_RECORDS TO USE_.
******************************

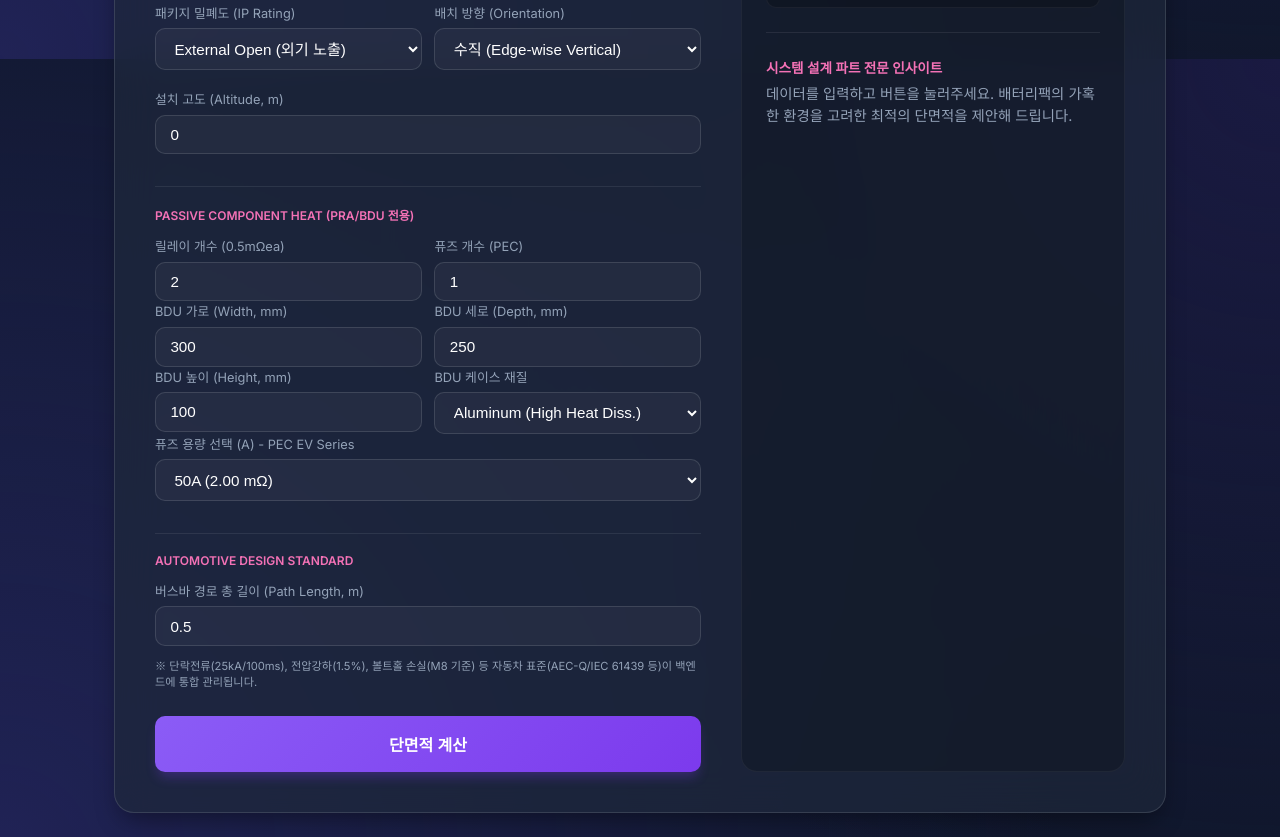
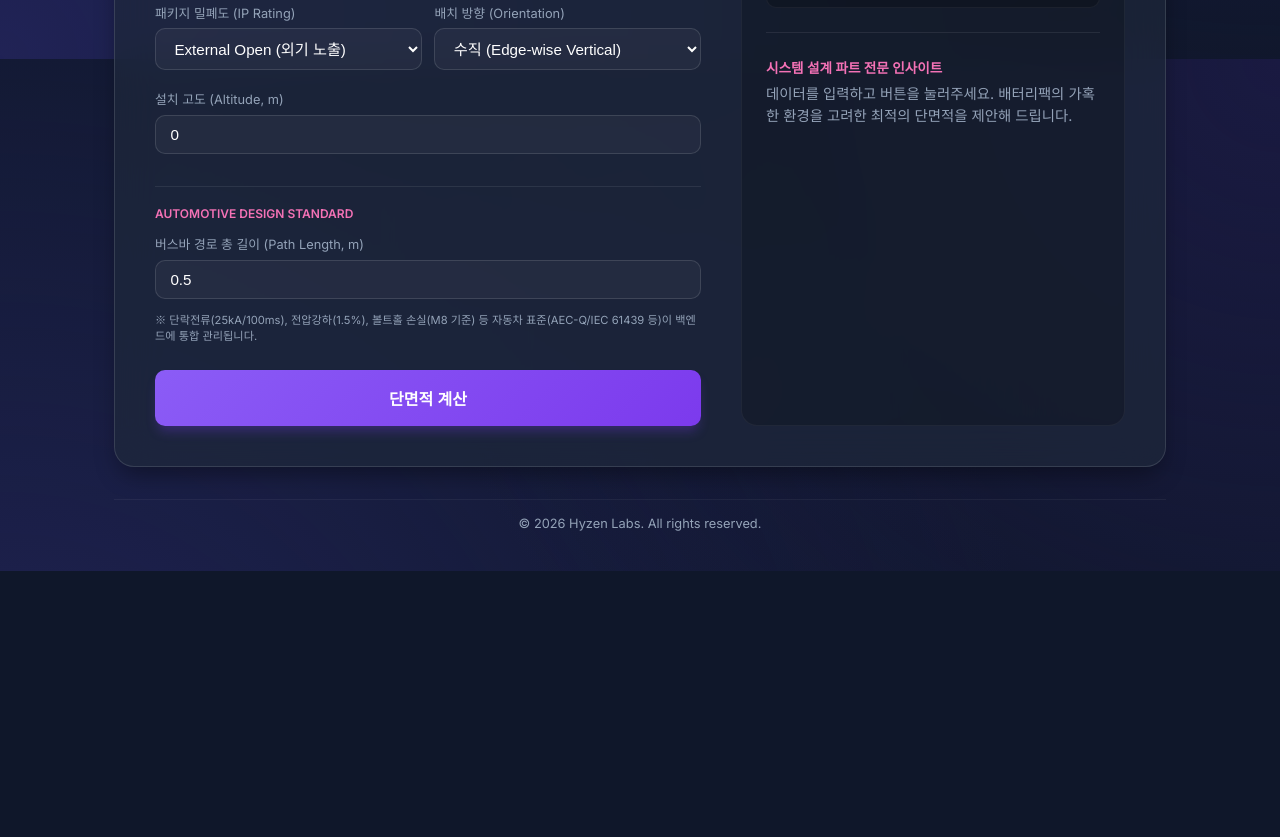
Before and after one commit to jini2aix-gif/busbar-calculation, a website built with Vite: page index.html in a window 1280 px wide. Shown: the part 741-1578 px from the top of the page. After the commit the page ends 1312 px from the top, so only its background shows below. Built offline with nearby package versions, Linux system fonts and the light colour scheme.

Commit message:
UI Optimization: Hidden BDU inputs by default and added footer

```diff
--- a/index.html
+++ b/index.html
@@ -104,7 +104,7 @@
                     </div>
 
                     <!-- PRA / BDU Specific Section -->
-                    <div id="pra-section" class="expert-section">
+                    <div id="pra-section" class="expert-section" style="display: none;">
                         <h4 class="expert-header">Passive Component Heat (PRA/BDU 전용)</h4>
 
                         <div class="grid-2-col">
@@ -204,6 +204,12 @@
                 </div>
             </div>
         </div>
+
+        <!-- Footer Section -->
+        <footer
+            style="text-align: center; margin-top: 2rem; padding: 1rem; color: var(--text-dim); font-size: 0.8rem; border-top: 1px solid rgba(255,255,255,0.05);">
+            <p>&copy; 2026 Hyzen Labs. All rights reserved.</p>
+        </footer>
     </div>
     <script type="module" src="./main.js"></script>
 </body>
```
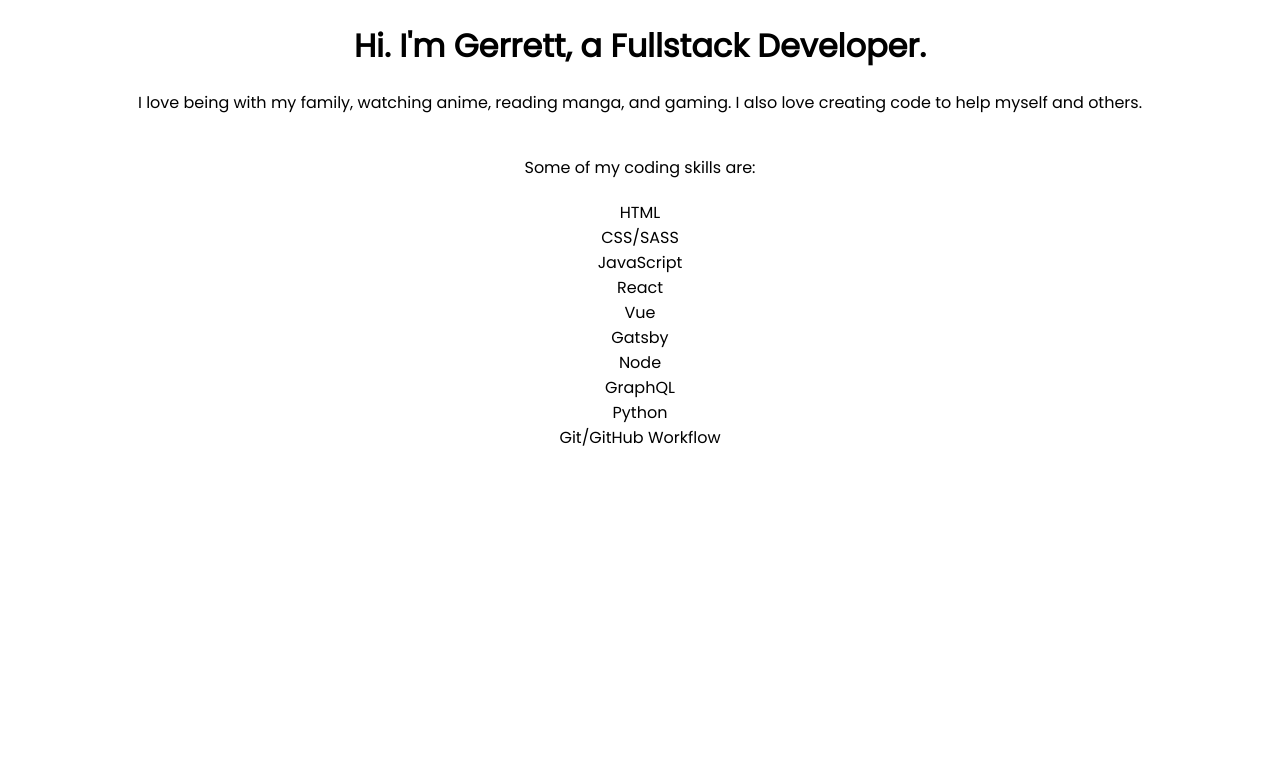
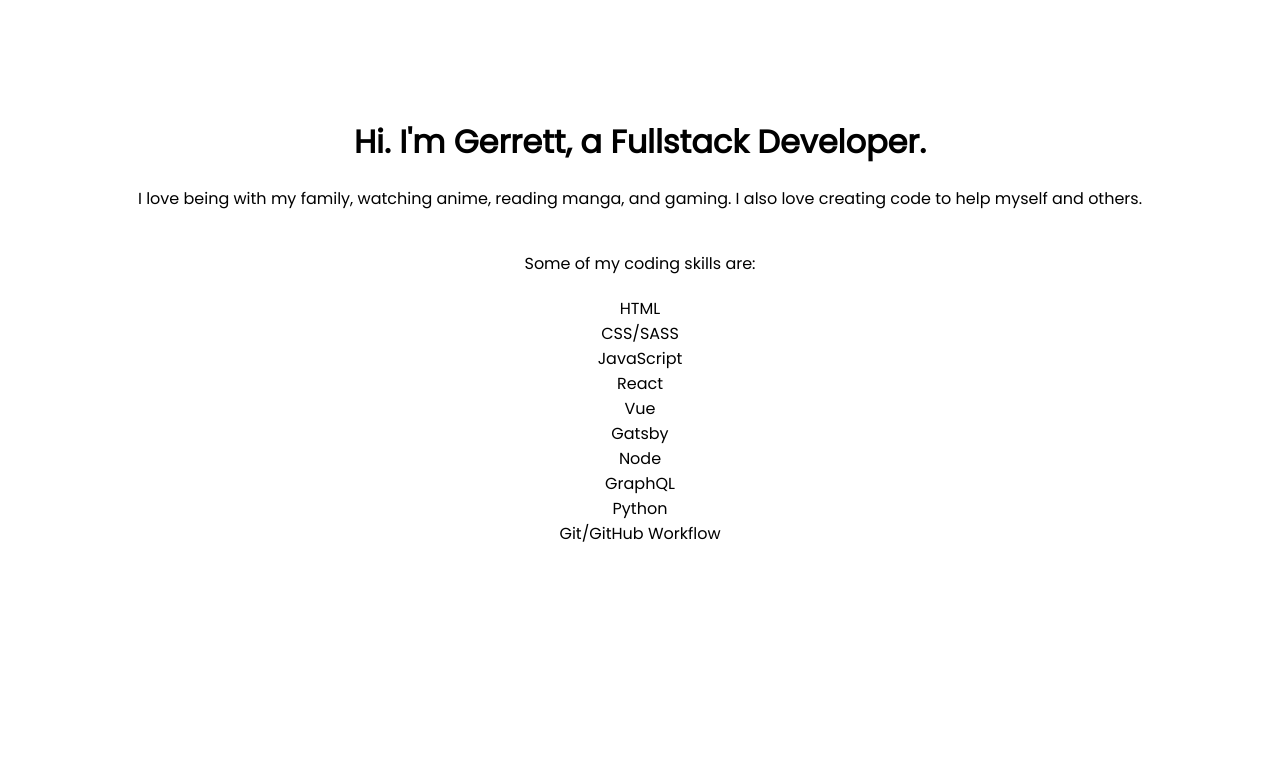
Before and after one commit to gdurbin/gdurbin-dev, a plain HTML site: page index.html in a window 1280 px wide. Shown: the part 42-800 px from the top of the page. Drawn offline with Linux system fonts and the light colour scheme.

Commit message:
Updated css.

```diff
--- a/styles/styles.css
+++ b/styles/styles.css
@@ -68,8 +68,8 @@
 }
 
 #welcome-section {
-  min-height: 92vh;
-  padding-top: 8vh;
+  min-height: 80vh;
+  padding-top: 20vh;
 }
 
 #welcome-section p {
```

******************************

Write out each entry exactly, images excluded.

Before and after one commit to jini2aix-gif/busbar-calculation, a website built with Vite: page index.html in a window 1280 px wide. Shown: the part 741-1578 px from the top of the page. After the commit the page ends 1312 px from the top, so only its background shows below. Built offline with nearby package versions, Linux system fonts and the light colour scheme.

Commit message:
UI Optimization: Hidden BDU inputs by default and added footer

```diff
--- a/index.html
+++ b/index.html
@@ -104,7 +104,7 @@
                     </div>
 
                     <!-- PRA / BDU Specific Section -->
-                    <div id="pra-section" class="expert-section">
+                    <div id="pra-section" class="expert-section" style="display: none;">
                         <h4 class="expert-header">Passive Component Heat (PRA/BDU 전용)</h4>
 
                         <div class="grid-2-col">
@@ -204,6 +204,12 @@
                 </div>
             </div>
         </div>
+
+        <!-- Footer Section -->
+        <footer
+            style="text-align: center; margin-top: 2rem; padding: 1rem; color: var(--text-dim); font-size: 0.8rem; border-top: 1px solid rgba(255,255,255,0.05);">
+            <p>&copy; 2026 Hyzen Labs. All rights reserved.</p>
+        </footer>
     </div>
     <script type="module" src="./main.js"></script>
 </body>
```
Before and after one commit to gdurbin/gdurbin-dev, a plain HTML site: page index.html in a window 1280 px wide. Shown: the part 42-800 px from the top of the page. Drawn offline with Linux system fonts and the light colour scheme.

Commit message:
Updated css.

```diff
--- a/styles/styles.css
+++ b/styles/styles.css
@@ -68,8 +68,8 @@
 }
 
 #welcome-section {
-  min-height: 92vh;
-  padding-top: 8vh;
+  min-height: 80vh;
+  padding-top: 20vh;
 }
 
 #welcome-section p {
```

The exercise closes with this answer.